In Gordon v. Gordon, supra, at page 339, although we concluded that a divorce would not be granted on the grounds of cruelty merely because of marital wrangling, we nevertheless stated at page 340:
"... treatment which does or is well calculated to impair the health of a party, makes the marriage state intolerable and renders a party incapable of performing his or her duties in married life, satisfies the `cruel and inhuman treatment' referred to in the statute."
In Bird v. Bird (1920), 171 Wis. 219, 221, 177 N. W. 4, we pointed out that whether certain conduct is cruel and inhuman depends upon the effect it has upon offended spouses. The trial judge herein reviewed the evidence in detail and pointed out that "... the individual acts complained of by the plaintiff, standing alone, might well be considered as trivial." However, the court correctly stated that it "... must consider the totality of conduct on the part of the defendant and the detrimental effect it had upon the plaintiff and upon this marriage...." It found:
"... that the treatment of the plaintiff by the defendant was unreasonable and unwarranted and was conduct of the type which did impair the mental and physical health of the plaintiff to the extent that the foundation of the marriage was destroyed and the marriage state became intolerable."
It is apparent that the evidence produced at trial is more than ample to satisfy the test. The findings are not contrary to the great weight and clear preponderance of the evidence. No evidence contrary to the testimony of
2. Should this court deny the divorce on grounds of recrimination?
This court subscribes to the doctrine of recrimination, holding:

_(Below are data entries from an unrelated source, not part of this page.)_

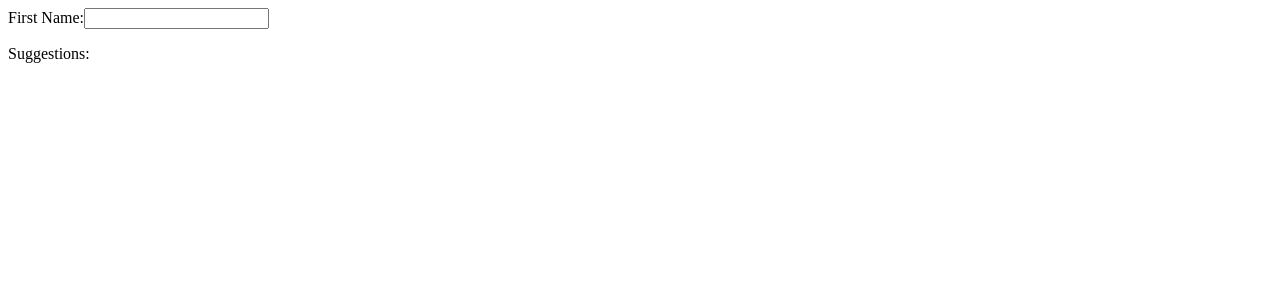
Repository: SravyaChunduri/workspace
Page: http://localhost/AJAXDemo/Hello.jsp
These files come from the project's save history. The page is drawn as it stood at one moment and after the next save; the edit follows.
The browser window is 1280 px wide. The pictures show the whole page.
The page is served by Tomcat 9.

Above is the page before, as saved 2015-08-17 05:16:34.

After the next save:
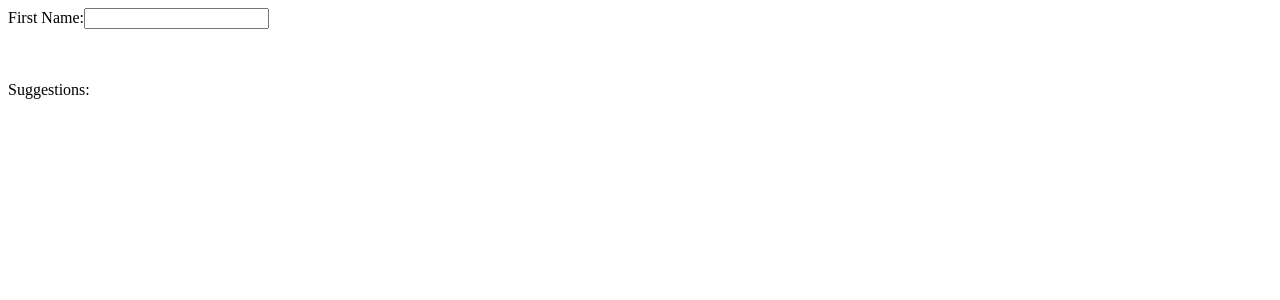
Saved 8 s later.
--- a/AJAXDemo/WebContent/Hello.jsp
+++ b/AJAXDemo/WebContent/Hello.jsp
@@ -8,7 +8,7 @@
 </head>
 <body>
 <form>
-First Name:<input type="text" id="txt1" name="put" onkeyup="showHint(this.value)">
+First Name:<input type="text" id="txt1" name="put" onkeyup="showHint(this.value)"><br><br><br>
 <p>Suggestions:<span id="t"></span></p>
 
 </form>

"... if the conduct of both parties has been such as to furnish grounds for divorce, neither of the parties is entitled to relief." Bahr v. Bahr (1956), 272 Wis. 323, 325, 75 N.W.2d 301; Mentzel v. Mentzel (1958), 4 Wis.2d 584, 588, 91 N.W.2d 101.

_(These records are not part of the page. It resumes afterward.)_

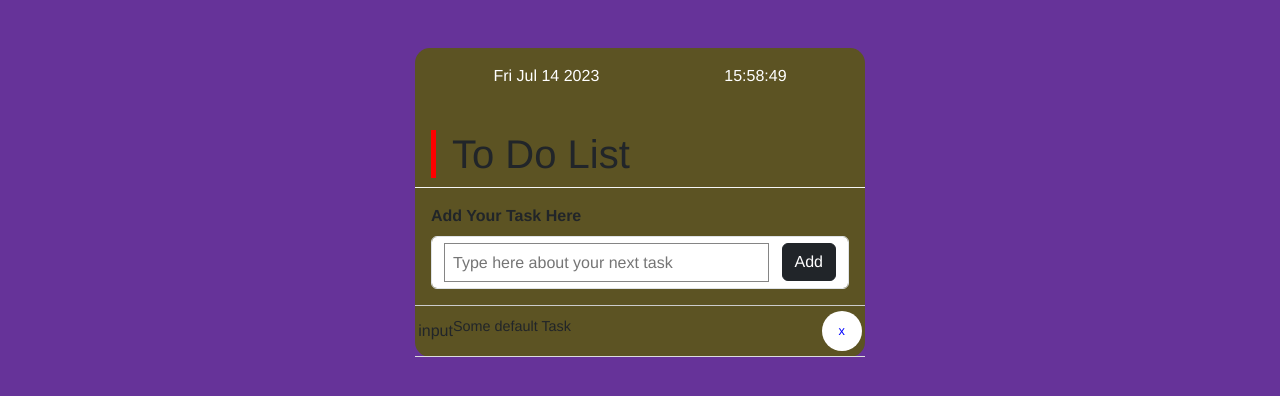
Repository: Passionblaz/TODO
Page: TODO/Untitled-1.html
The author's editor kept a copy of each file at every save. The page is drawn from the files as they stood at one save, then again after a run of saves.
The browser window is 1280 px wide. The pictures show the whole page.

Above is the page before, as saved 2023-07-14 16:24:39.

### TODO/Untitled-1.html
<!DOCTYPE html>
<html lang="en">
<head>
  <meta charset="UTF-8">
  <meta name="viewport" content="width=device-width, initial-scale=1.0">
  <title>Document</title>
  <link href="https://cdn.jsdelivr.net/npm/bootstrap@5.3.0/dist/css/bootstrap.min.css" rel="stylesheet" integrity="sha384-9ndCyUaIbzAi2FUVXJi0CjmCapSmO7SnpJef0486qhLnuZ2cdeRhO02iuK6FUUVM" crossorigin="anonymous">
  <!-- Bootstrap Bundle JS (jsDelivr CDN) -->
  <script defer src="https://cdn.jsdelivr.net/npm/bootstrap@5.3.0/dist/js/bootstrap.bundle.min.js" integrity="sha384-geWF76RCwLtnZ8qwWowPQNguL3RmwHVBC9FhGdlKrxdiJJigb/j/68SIy3Te4Bkz" crossorigin="anonymous"></script>
  <link rel="stylesheet" href="todostyles.css">
  <script src="main.js" defer></script>
</head>
<body onload="time()">
<div class="todo-container">
  <div class="date-hour">
    <p id="date">Date</p>
    <p id="hour">Hour</p>
  </div>

<header>
  <h1>To Do List</h1>
</header>
<!-- Add Tasks -->

<form action="" id="todo-form">
  <p>Add Your Task Here</p>
<div class="form-control">

<input type="text" id="todo-input" placeholder="Type here about your next task">
<div class="button">
  <button type="submit" class="btn btn-dark">Add</button>
 </div>
</div>
</form>
    <!--Complete-->

    <!-- Edit The Tasks

<form action="" id="edit-form" class="hide">
  <p>Edit Your Task</p>
<div class="form-control">
<input type="text" id="edit-input" placeholder="Type here about your next task">
<div class="button2">
  <button type="button" class="btn btn-dark">Add</button>
 </div>
</div>
<button type="button" id="cancel-edit-btn">All</button>
<button type="button" id="active-task-btn">Active</button>
<button type="button" id="completed-task-btn">Completed</button>
</form>
    -->
    <!-- I need it?-->

    <!-- Task List-->

<div class="todo-list" id="todo-list">
  <div class="todo">
    input
    <h3>Some default Task</h3>
    <!-- Extra buttons
    <button class="finished-todo">
      <i class="fa-solid fa-check"></i>
    </button>
    <button class="edit-todo">
      <i class="fa-solid fa-pen"></i>
    </button>
    -->
    <button class="remove-todo">
      x
    </button>
  </div>
</div>
</div>



</body>
</html>

### TODO/todostyles.css
*{
  padding: 0;
  margin: 0;
  box-sizing: border-box;
}
body{
  font-family: 'Franklin Gothic Medium', 'Arial Narrow', Arial, sans-serif;
  background: rebeccapurple;

}
.form-control {
  display: flex;
}
.form-control input {
  flex: 1;
  outline: 0;
box-shadow: none;
border: 1px solid #858585;
}
.form-control button:hover {
  background-color: green;
}
.date-hour {
  display: flex;
  justify-content: space-around;
  align-items:center;
  padding: 1rem 1rem 1.5rem 1rem;
  font-size: 16px;
  color: white;
}
button {
  background-color: darkorange;
  color: blue;
  border: 2px solid red;
  padding: 0.2rem 0.4rem;
  font-size: .8rem;
  cursor: pointer;
  justify-content: center;
  align-items: center;
  transition: .4s;
  border: 1px solid orange;
}
button:hover {
  background-color: orangered;
  color: white;
}
button > i {
  font-weight: bold;
  pointer-events: none;
}
input {
  padding: .4rem .5rem;
}
.hide {
  display: none;
}
.todo-container {
  background-color: #5c5323;
  border-radius: 15px;
  width: 450px;
  margin: 3rem auto;
  padding: 1.5.rem;
}
.todo-container header {
  padding: 0.1rem 1rem;
border-bottom: 1px solid whitesmoke;
}
header >h1 {
  padding-left: 16px;
  border-left: 5px solid red;
}

#todo-form, #edit-form {
  padding: 1rem;
  border-bottom: 1px solid #ccc;
}
#todo-form > p, #edit-form > p {
  margin-bottom: .5rem;
  font-weight: bold;
}
.form-control >input {
  margin-right: .8rem;
}
#cancel-edit-btn {
  margin-top: 1rem;
}
#active-edit-btn {
  margin-top: 1rem;
}
#completed-edit-btn {
  margin-top: 1rem;
}
.todo {
  display: flex;
  justify-content: space-around;
  align-items: center;
  padding: 0.3rem 0.2rem;
  border-bottom: 1px solid #ddd;
transition: .3s;
}
.todo h3 {
  flex: 1;
  font-size: 0.9rem;
}
.todo button {
  margin-left: 0.4rem;
  border-radius: 50%;
  width: 40px;
  height: 40px;
  border: none;
  background-color: white;
}
.done h3 {
  color: white;
  text-decoration: line-through;
  font-style: italic;
}
.todo button:hover, .done button {
background-color: #0068cf;
color: #ecf0f1
}
.done > button:hover {
  background-color: #ecf0f1;
  color: #395169;
}
.todo-list{
  max-height: 220px;
  overflow: auto;
}

### TODO/main.js
const data = new Date ()

const todoForm = document.querySelector("#todo-form")
const todoInput = document.querySelector("#todo-input")
const todoList = document.querySelector("#todo-list")
const editForm = document.querySelector("#edit-form")
const editInput = document.querySelector("#edit-input")
const cancelEdition = document.querySelector("#cancel-edit-btn")
  //Time
const timeElapsed = Date.now();
const today = new Date(timeElapsed);
document.getElementById("date").innerHTML = today.toDateString();
//Time Settings
function time() {
  const data = new Date ();
  let h = data.getHours();
  let m = data.getMinutes();
  let s = data.getSeconds();

  if(h < 10)
    h = "0"+h;
  if (m < 10)
    m = "0" + m;
  if(s < 10)
    s = "0"+s;

    document.getElementById("hour").innerHTML = h +":" + m + ":" + s;
    setTimeout('time()', 500);
}
todoForm.addEventListener("submit", (e) => {
  e.preventDefault();
  const inputValue = todoInput.value;
  if(inputValue)
    saveTodo(inputValue); //Save Function
})
const saveTodo = (text) => {
  const todo = document.createElement("div");
  todo.classList.add("todo");

  const todoTitle = document.createElement("h3");
  todoTitle.innerText = text;
  todo.appendChild(todoTitle);

  const doneBtn = document.createElement("button");
  doneBtn.classList.add("finish-todo");
  //doneBtn.innerHTML = 'i class="fa-solid fa-check"></i>';
  todo.appendChild(doneBtn);

  const editBtn = document.createElement("button");
  editBtn.classList.add("edit-todo");
  editBtn.innerHTML = 'i class="fa-solid fa-check"></i>';
  todo.appendChild(doneBtn);

  const removeBtn = document.createElement("button");
  removeBtn.classList.add("remove-todo");
  removeBtn.innerHTML = 'i class="fa-solid fa-check"></i>';
  todo.appendChild(doneBtn);

  todoList.appendChild(todo);
  todoInput.value = "";
  todoInput.focus();
}
document.addEventListener("click", (e) => {
  const targetEl = e.target;
  const parentEl = target.closes("div");
  let todoTitle;

  if(parentEl && parentEl.querySelector("h3"))
    todoTitle = parentEl.querySelector("h3").innerText;

    if(parentEl.classList.contains("remove-todo"))
      parentEl.classList.remove();
})

After the next 2 saves:
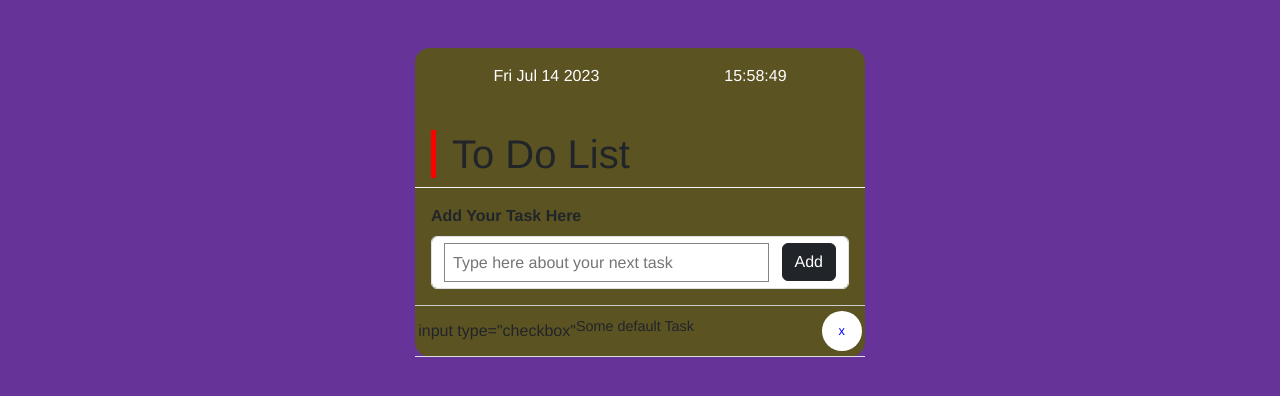
The 2 saves are shown as one change because they came seconds apart.
The last was saved 77 s later.
--- a/TODO/Untitled-1.html
+++ b/TODO/Untitled-1.html
@@ -55,7 +55,7 @@
 
 <div class="todo-list" id="todo-list">
   <div class="todo">
-    input
+    input type="checkbox"
     <h3>Some default Task</h3>
     <!-- Extra buttons
     <button class="finished-todo">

It is only on this appeal that the defendant raises this argument as a bar to the divorce. There is nothing in the record to show that this defense was asserted at the trial level, although the appellant herein does claim that the issue was raised in briefs in the county court. In the course of the testimony it was asserted that the husband visited his brother's house in Illinois, and on occasion stayed away as long as three or four weeks. Near the end of the marital relationship, he stopped making payments on family obligations and, on one occasion, there was evidence that, under conditions of provocation, he struck his wife. It should be noted that in each of these instances the judge chose to accept the husband's version of the occurrence rather than the wife's. Moreover, as stated above, to prove a cause of action, in divorce, it is not only necessary to allege and prove particular acts but to show that they in fact resulted in physical or mental stress and affected the health of the other spouse and the marital relationship.
On the state of this record and in view of the findings of the trial court, it is apparent that the defendant

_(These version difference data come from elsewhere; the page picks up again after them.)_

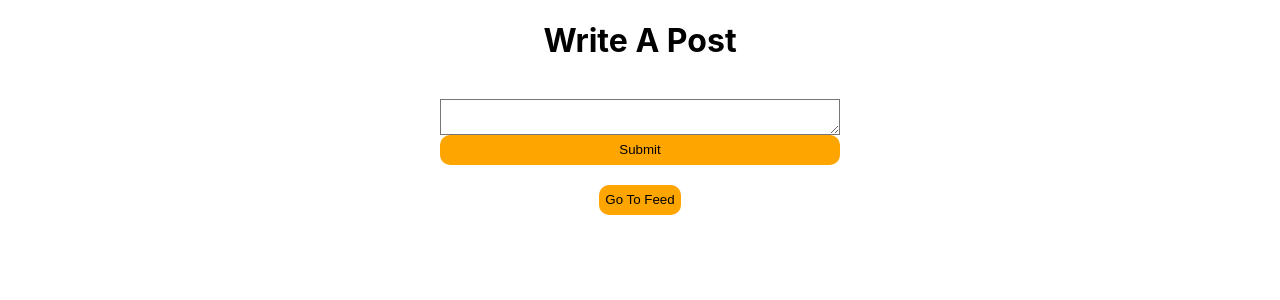
Repository: shaelorch/comp-week4
Page: /addPosts
These files come from the project's save history. The page is drawn as it stood at one moment and after a run of saves; the edit follows.
The browser window is 1280 px wide. The pictures show the whole page.
The project was rebuilt for these pictures with package versions that can differ from the ones it lists, and the page was loaded fresh each time. The framework's server and built-in components were replaced by stand-ins that run in the browser. Also part of the build but not shown: next.config.js.

Above is the page before, as saved 2023-01-31 23:11:36.

After the next 4 saves:
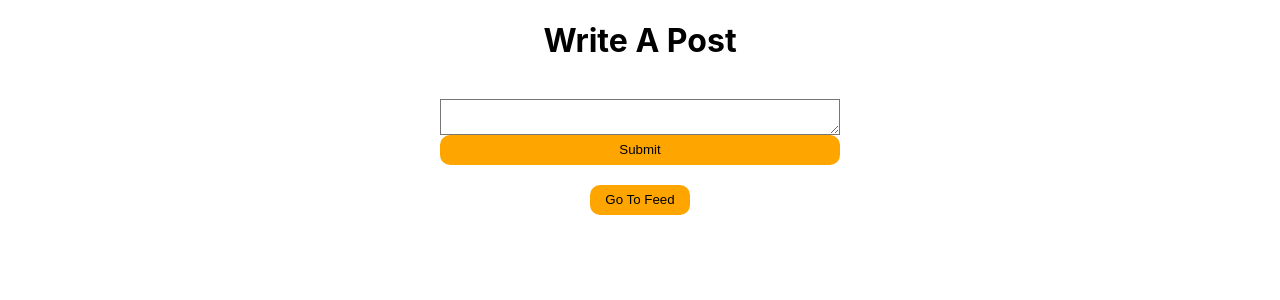
The 4 saves are shown as one change because 1 did not build or start and some came seconds apart.
The last was saved 24 s later.
--- a/pages/addPosts.js
+++ b/pages/addPosts.js
@@ -23,7 +23,7 @@ export default function Home({posts}) {
             <button style={{backgroundColor:'orange', borderRadius:10, border:'transparent', height:30}} type="submit">Submit</button>
         </form>
         <a href='/'>
-            <button style={{display:'flex', marginTop:20, backgroundColor:'orange', border:'transparent', height:30, alignItems:'center', borderRadius:10}}>Go To Feed</button>
+            <button style={{display:'flex', marginTop:20, backgroundColor:'orange', border:'transparent', height:30, alignItems:'center', borderRadius:10, padding:15}}>Go To Feed</button>
         </a>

3. Discretionary power of court to summarily reverse when the respondent fails to present his cause to this court.
The respondent husband failed to submit a brief as required by the rules of this court and did not appear for oral argument. Counsel for the appellant, as he is authorized to under the rules, moved that this court reverse, as provided in sec. (Rule) 251.57, Stats.:
"When a cause is submitted, or presented by counsel for appellant or plaintiff in error, but not by the opposing party, the judgment or order appealed from may be reversed as of course, without argument."
"... we could reverse the order as of course but, because divorce and the custody of minor children in divorce proceedings are matters of public concern, we are not exercising our discretionary power."
This court has been informed by the respondent that he is out of the state and he is without funds either to travel to Wisconsin to appear in person or to hire counsel. Under these circumstances, we decline to exercise our discretionary power to reverse, deny the motion of the appellant, and we have considered the appeal on its merits.
By the Court.—Judgment affirmed.
HANSEN, J., took no part.